Screenshot and code edit data
»»

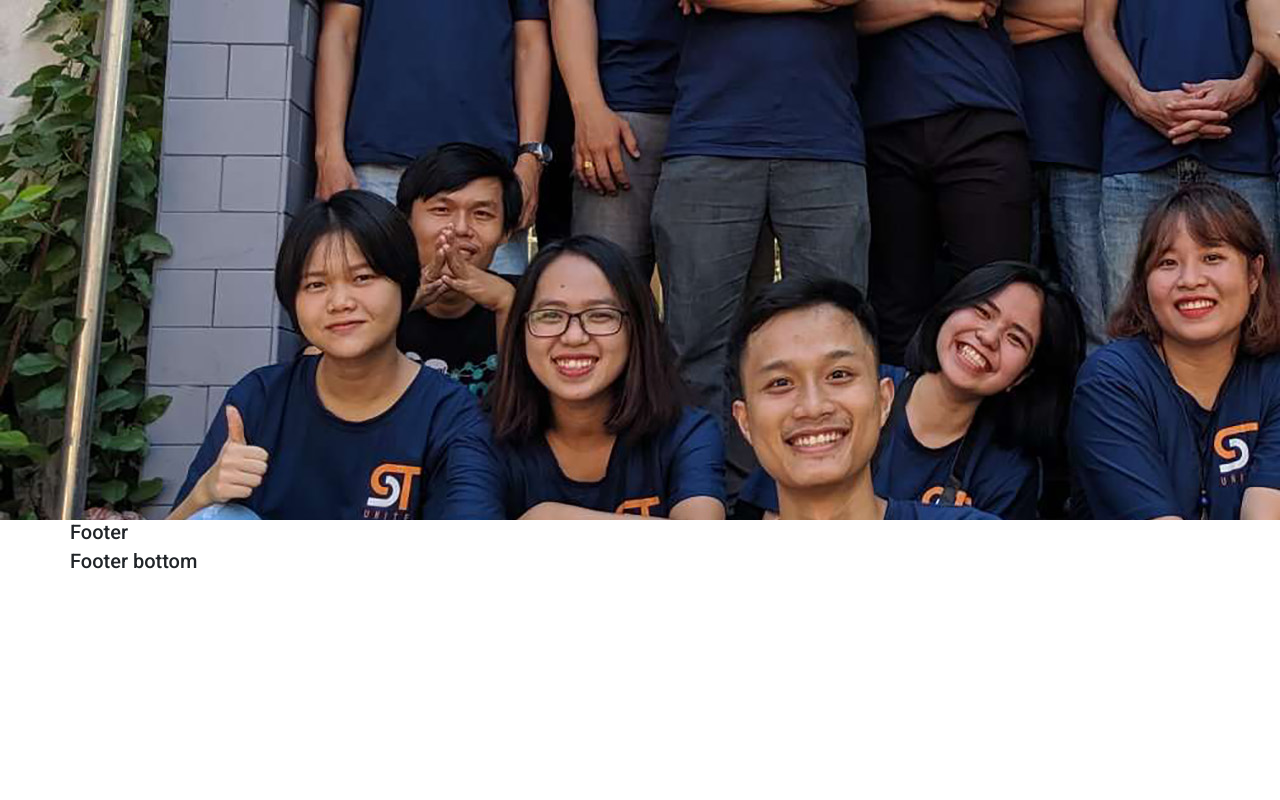
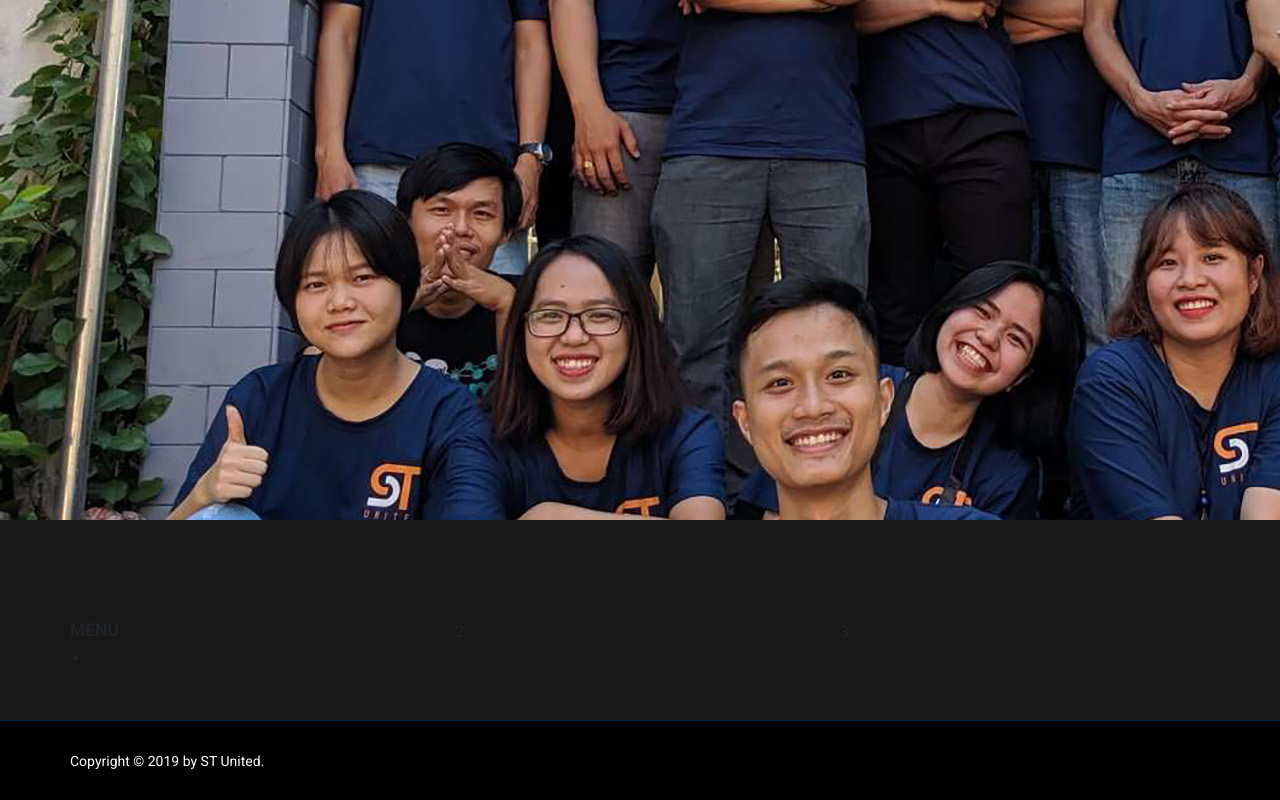
Before and after one commit to quocldDevplus/st-landing-t2, a React (Create React App) app: page / in a window 1280 px wide. Shown: the part 1480-2280 px from the top of the page. Before the commit the page ends 2058 px from the top, so only its background shows below. Built offline with nearby package versions, Linux system fonts and the light colour scheme.

Commit message:
feature: Footer building

```diff
--- a/src/components/Footer/Footer.module.scss
+++ b/src/components/Footer/Footer.module.scss
@@ -0,0 +1,34 @@
+.footer {
+    background-color: #181818;
+    margin-bottom: -30px;
+    padding: 100px 0 70px;
+}
+
+/* footer bottom */
+.footer-bottom {
+    width: 100%;
+    height: 80px;
+    padding: 30px 0 25px 0;
+    background-color: #000000;
+    border-top: 1px solid #00243f;
+    font-size: 14px;
+    color: #ffffff;
+}
+
+/* footer menu */
+.nav-menu-footer {
+}
+.nav-menu-footer__title {
+    color: #ffffff;
+}
+.nav-menu-footer__list {
+}
+.nav-menu-footer__item {
+}
+.sub-menu-footer__list {
+}
+.sub-menu-footer__item {
+    text-transform: uppercase;
+}
+.sub-menu-footer__item-content {
+}
--- a/src/components/Footer/index.js
+++ b/src/components/Footer/index.js
@@ -1,18 +1,39 @@
 import classNames from 'classnames/bind';
 import styles from './Footer.module.scss';
+import './Footer.module.scss';
 
 const cx = classNames.bind(styles);
+
+const NavMenuFooter = () => (
+    <div className="nav-menu-footer">
+        <h3 className="nav-menu-footer__title">MENU</h3>
+        <div className="row">
+            <div></div>
+        </div>
+        <ul className="nav-menu-footer__list">
+            <li className="nav-menu-footer__item">
+                <a className="nav-menu-footer__item-content" href=""></a>
+            </li>
+        </ul>
+    </div>
+);
 function Footer() {
     return (
         <footer id="footer-section">
             <div className={cx('footer')}>
                 <div className="container">
-                    <h2>Footer</h2>
+                    <div className="row">
+                        <div className="col-md-4 col-sm-12 col-xs-12">
+                            <NavMenuFooter />
+                        </div>
+                        <div className="col-md-4 col-sm-12 col-xs-12">2</div>
+                        <div className="col-md-4 col-sm-12 col-xs-12">3</div>
+                    </div>
                 </div>
             </div>
             <div className={cx('footer-bottom')}>
                 <div className="container">
-                    <h2>Footer bottom</h2>
+                    <p>Copyright © 2019 by ST United.</p>
                 </div>
             </div>
         </footer>
--- a/src/components/Header/index.js
+++ b/src/components/Header/index.js
@@ -24,13 +24,15 @@ function Header() {
                                     {item.childrens ? (
                                         <NavLink className={cx('had-children', 'item-content')}>{item.content}</NavLink>
                                     ) : (
-                                        <NavLink className={cx('item-content')}>{item.content}</NavLink>
+                                        <NavLink to={item.to} className={cx('item-content')}>
+                                            {item.content}
+                                        </NavLink>
                                     )}
                                     <ul className={cx('sub-menu')}>
                                         {item.childrens ? (
                                             item.childrens.map((itemChildren) => (
                                                 <li className={cx('sub-item')} key={itemChildren.id}>
-                                                    <NavLink className={cx('item-content')}>
+                                                    <NavLink to={itemChildren.to} className={cx('item-content')}>
                                                         {itemChildren.content}
                                                     </NavLink>
                                                 </li>
--- a/src/components/MenuMobile/index.js
+++ b/src/components/MenuMobile/index.js
@@ -61,7 +61,9 @@ function MenuMobile() {
                                                 )}
                                             </>
                                         ) : (
-                                            <NavLink className="item-content">{item.content}</NavLink>
+                                            <NavLink to={item.to} className="item-content">
+                                                {item.content}
+                                            </NavLink>
                                         )}
                                     </li>{' '}
                                     {subMobileToggle ? (
@@ -69,7 +71,7 @@ function MenuMobile() {
                                             {item.childrens ? (
                                                 item.childrens.map((itemChildren) => (
                                                     <li className="sub-item-mobile" key={itemChildren.id}>
-                                                        <NavLink className="item-content-mobile">
+                                                        <NavLink to={item.to} className="item-content-mobile">
                                                             {itemChildren.content}
                                                         </NavLink>
                                                     </li>
--- a/src/constant/index.js
+++ b/src/constant/index.js
@@ -1,16 +1,17 @@
 export const menuItems = [
-    { id: 1, content: 'Home' },
+    { id: 1, content: 'Home', to: 'home' },
     {
         id: 2,
         content: 'What we do',
+
         childrens: [
-            { id: 1, content: 'St Software' },
-            { id: 2, content: 'St Digital' },
-            { id: 3, content: 'St Icubation' },
+            { id: 1, content: 'St Software', to: 'st-software' },
+            { id: 2, content: 'St Digital', to: 'st-digital' },
+            { id: 3, content: 'St Icubation', to: 'st-icubation' },
         ],
     },
-    { id: 3, content: 'Who we are' },
-    { id: 4, content: 'Portfolio' },
-    { id: 5, content: 'Join us' },
-    { id: 6, content: `Let's talk` },
+    { id: 3, content: 'Who we are', to: 'who-we-are' },
+    { id: 4, content: 'Portfolio', to: 'portfolio' },
+    { id: 5, content: 'Join us', to: 'join-us' },
+    { id: 6, content: `Let's talk`, to: 'lets-talk' },
 ];
```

««

:: Problem statement ::
Restate each record from above word for word, excluding any picture it holds.

:: Answer ::
Before and after one commit to quocldDevplus/st-landing-t2, a React (Create React App) app: page / in a window 1280 px wide. Shown: the part 1480-2280 px from the top of the page. Before the commit the page ends 2058 px from the top, so only its background shows below. Built offline with nearby package versions, Linux system fonts and the light colour scheme.

Commit message:
feature: Footer building

```diff
--- a/src/components/Footer/Footer.module.scss
+++ b/src/components/Footer/Footer.module.scss
@@ -0,0 +1,34 @@
+.footer {
+    background-color: #181818;
+    margin-bottom: -30px;
+    padding: 100px 0 70px;
+}
+
+/* footer bottom */
+.footer-bottom {
+    width: 100%;
+    height: 80px;
+    padding: 30px 0 25px 0;
+    background-color: #000000;
+    border-top: 1px solid #00243f;
+    font-size: 14px;
+    color: #ffffff;
+}
+
+/* footer menu */
+.nav-menu-footer {
+}
+.nav-menu-footer__title {
+    color: #ffffff;
+}
+.nav-menu-footer__list {
+}
+.nav-menu-footer__item {
+}
+.sub-menu-footer__list {
+}
+.sub-menu-footer__item {
+    text-transform: uppercase;
+}
+.sub-menu-footer__item-content {
+}
--- a/src/components/Footer/index.js
+++ b/src/components/Footer/index.js
@@ -1,18 +1,39 @@
 import classNames from 'classnames/bind';
 import styles from './Footer.module.scss';
+import './Footer.module.scss';
 
 const cx = classNames.bind(styles);
+
+const NavMenuFooter = () => (
+    <div className="nav-menu-footer">
+        <h3 className="nav-menu-footer__title">MENU</h3>
+        <div className="row">
+            <div></div>
+        </div>
+        <ul className="nav-menu-footer__list">
+            <li className="nav-menu-footer__item">
+                <a className="nav-menu-footer__item-content" href=""></a>
+            </li>
+        </ul>
+    </div>
+);
 function Footer() {
     return (
         <footer id="footer-section">
             <div className={cx('footer')}>
                 <div className="container">
-                    <h2>Footer</h2>
+                    <div className="row">
+                        <div className="col-md-4 col-sm-12 col-xs-12">
+                            <NavMenuFooter />
+                        </div>
+                        <div className="col-md-4 col-sm-12 col-xs-12">2</div>
+                        <div className="col-md-4 col-sm-12 col-xs-12">3</div>
+                    </div>
                 </div>
             </div>
             <div className={cx('footer-bottom')}>
                 <div className="container">
-                    <h2>Footer bottom</h2>
+                    <p>Copyright © 2019 by ST United.</p>
                 </div>
             </div>
         </footer>
--- a/src/components/Header/index.js
+++ b/src/components/Header/index.js
@@ -24,13 +24,15 @@ function Header() {
                                     {item.childrens ? (
                                         <NavLink className={cx('had-children', 'item-content')}>{item.content}</NavLink>
                                     ) : (
-                                        <NavLink className={cx('item-content')}>{item.content}</NavLink>
+                                        <NavLink to={item.to} className={cx('item-content')}>
+                                            {item.content}
+                                        </NavLink>
                                     )}
                                     <ul className={cx('sub-menu')}>
                                         {item.childrens ? (
                                             item.childrens.map((itemChildren) => (
                                                 <li className={cx('sub-item')} key={itemChildren.id}>
-                                                    <NavLink className={cx('item-content')}>
+                                                    <NavLink to={itemChildren.to} className={cx('item-content')}>
                                                         {itemChildren.content}
                                                     </NavLink>
                                                 </li>
--- a/src/components/MenuMobile/index.js
+++ b/src/components/MenuMobile/index.js
@@ -61,7 +61,9 @@ function MenuMobile() {
                                                 )}
                                             </>
                                         ) : (
-                                            <NavLink className="item-content">{item.content}</NavLink>
+                                            <NavLink to={item.to} className="item-content">
+                                                {item.content}
+                                            </NavLink>
                                         )}
                                     </li>{' '}
                                     {subMobileToggle ? (
@@ -69,7 +71,7 @@ function MenuMobile() {
                                             {item.childrens ? (
                                                 item.childrens.map((itemChildren) => (
                                                     <li className="sub-item-mobile" key={itemChildren.id}>
-                                                        <NavLink className="item-content-mobile">
+                                                        <NavLink to={item.to} className="item-content-mobile">
                                                             {itemChildren.content}
                                                         </NavLink>
                                                     </li>
--- a/src/constant/index.js
+++ b/src/constant/index.js
@@ -1,16 +1,17 @@
 export const menuItems = [
-    { id: 1, content: 'Home' },
+    { id: 1, content: 'Home', to: 'home' },
     {
         id: 2,
         content: 'What we do',
+
         childrens: [
-            { id: 1, content: 'St Software' },
-            { id: 2, content: 'St Digital' },
-            { id: 3, content: 'St Icubation' },
+            { id: 1, content: 'St Software', to: 'st-software' },
+            { id: 2, content: 'St Digital', to: 'st-digital' },
+            { id: 3, content: 'St Icubation', to: 'st-icubation' },
         ],
     },
-    { id: 3, content: 'Who we are' },
-    { id: 4, content: 'Portfolio' },
-    { id: 5, content: 'Join us' },
-    { id: 6, content: `Let's talk` },
+    { id: 3, content: 'Who we are', to: 'who-we-are' },
+    { id: 4, content: 'Portfolio', to: 'portfolio' },
+    { id: 5, content: 'Join us', to: 'join-us' },
+    { id: 6, content: `Let's talk`, to: 'lets-talk' },
 ];
```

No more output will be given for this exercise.